The second feature from writer-director Eliza Hittman, Beach Rats concerns Brooklyn teenager Frankie, who, unbeknown to his family, his macho boardwalk-dwelling friends and a potential new girlfriend, is navigating an interest in cruising with older gay men he meets online.
It’s rare for an actor’s first feature film role to involve them being the focus of every scene, and British newcomer Harris Dickinson is a revelation as Frankie. “I thought I was ready to take on a lead role in a feature and be able to carry it on my shoulders,” he says of the project’s demands. “And I think I was, but it was inevitably still daunting with the pressure that came with that.”
Full interview for the BFI
Writer-director Eliza Hittman made a splash on the festival circuit in 2013 with It Felt Like Love, an intimate portrait of a 14-year-old girl’s rush into sexual discovery. Her follow-up feature, Beach Rats, similarly deals with the sexual awakening of a teen, albeit with key differences…
Full review for The Skinny

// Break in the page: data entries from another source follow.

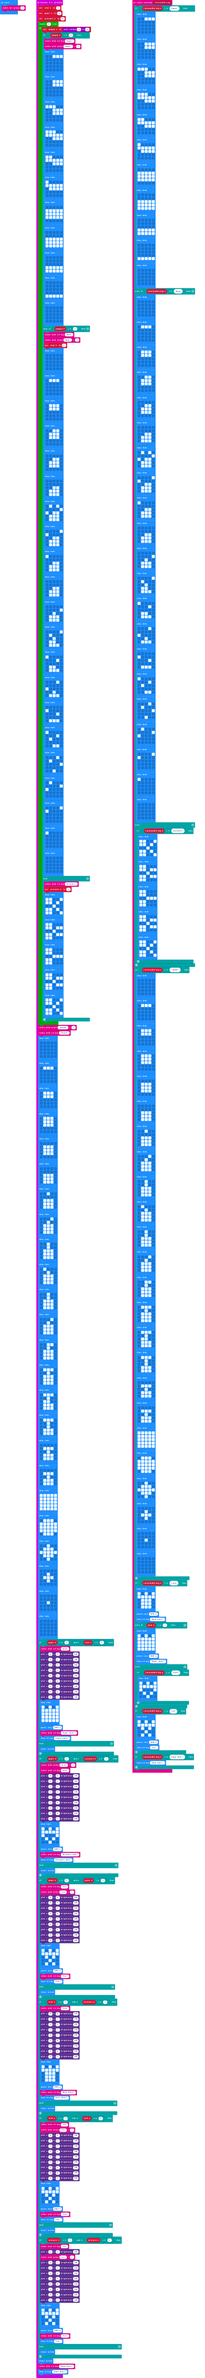
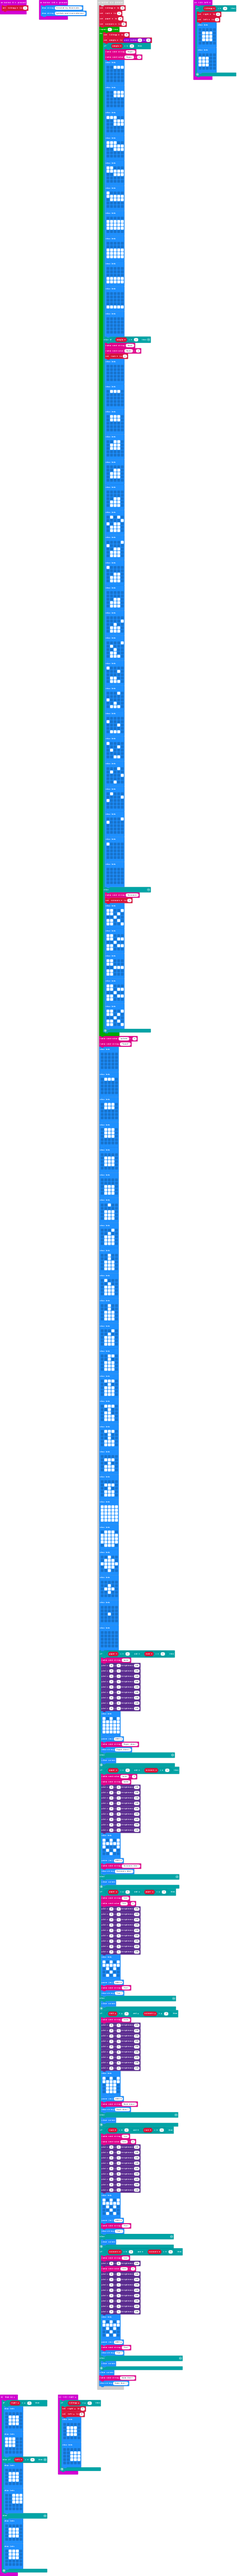
Testing Tilt Easter Egg. and added credits on A+B press.

diff --git a/main.ts b/main.ts
@@ -1,8 +1,10 @@
 input.onButtonPressed(Button.A, function () {
+    tiltegg = 0
     rock = 0
     paper = 0
     scissors = 0
     for (let index = 0; index < 2; index++) {
+        tiltegg = 0
         amogla = randint(0, 2)
         if (amogla == 0) {
             radio.sendString("Paper")
@@ -597,6 +599,78 @@ input.onButtonPressed(Button.A, function () {
     radio.sendString("Game Over!")
     basic.showString("Game Over!")
 })
+input.onGesture(Gesture.LogoUp, function () {
+    if (right == 1) {
+        basic.showLeds(`
+            . . . . .
+            . # # # .
+            . # # # .
+            . # # # .
+            . . . . .
+            `)
+        basic.showLeds(`
+            # # # . .
+            # # # . .
+            # # # . .
+            . . . . .
+            . . . . .
+            `)
+    } else if (left == 1) {
+        basic.showLeds(`
+            . . . . .
+            . # # # .
+            . # # # .
+            . # # # .
+            . . . . .
+            `)
+        basic.showLeds(`
+            . . # # #
+            . . # # #
+            . . # # #
+            . . . . .
+            . . . . .
+            `)
+    } else {
+        basic.showLeds(`
+            . . . . .
+            . # # # .
+            . # # # .
+            . # # # .
+            . . . . .
+            `)
+        basic.showLeds(`
+            . # # # .
+            . # # # .
+            . # # # .
+            . . . . .
+            . . . . .
+            `)
+    }
+})
+input.onGesture(Gesture.TiltLeft, function () {
+    if (tiltegg == 1) {
+        right = 0
+        left = 1
+        basic.showLeds(`
+            . . . . .
+            . # # # .
+            . # # # .
+            . # # # .
+            . . . . .
+            `)
+        basic.showLeds(`
+            . . . . .
+            # # # . .
+            # # # . .
+            # # # . .
+            . . . . .
+            `)
+    }
+})
+input.onButtonPressed(Button.AB, function () {
+    basic.showString("Created by Riverside.")
+    basic.showString("github.com/riversiderose")
+})
 radio.onReceivedString(function (receivedString) {
     let pwin = 0
     if (receivedString == "Paper") {
@@ -1080,8 +1154,34 @@ radio.onReceivedString(function (receivedString) {
         basic.showString("Game Over!")
     }
 })
+input.onButtonPressed(Button.B, function () {
+    tiltegg = 1
+})
+input.onGesture(Gesture.TiltRight, function () {
+    if (tiltegg == 1) {
+        right = 1
+        left = 0
+        basic.showLeds(`
+            . . . . .
+            . # # # .
+            . # # # .
+            . # # # .
+            . . . . .
+            `)
+        basic.showLeds(`
+            . . . . .
+            . . # # #
+            . . # # #
+            . . # # #
+            . . . . .
+            `)
+    }
+})
+let left = 0
+let right = 0
 let amogla = 0
 let scissors = 0
 let paper = 0
 let rock = 0
+let tiltegg = 0
 radio.setGroup(1)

“I’m not aspiring to explain the psychology of the character to the audience,” says Eliza Hittman of her style as writer-director. “That’s not my job. In a way, I’m more interested in exploring the complexity and contradictions in our behaviour. And the audience can think about why. I’m not trying to answer those questions.”
We’re on the phone to the New York-based filmmaker about her sophomore feature, Beach Rats, for which she picked up a directing award at this year’s Sundance Film Festival. Hittman’s intimate 2013 debut, It Felt Like Love, made some waves on the festival circuit, but Beach Rats has already picked up the kind of acclaim, and subsequent international distribution deals, that one hopes will lead to more consistent opportunities for the rising talent, who also currently works as a film professor…
Full interview for The Skinny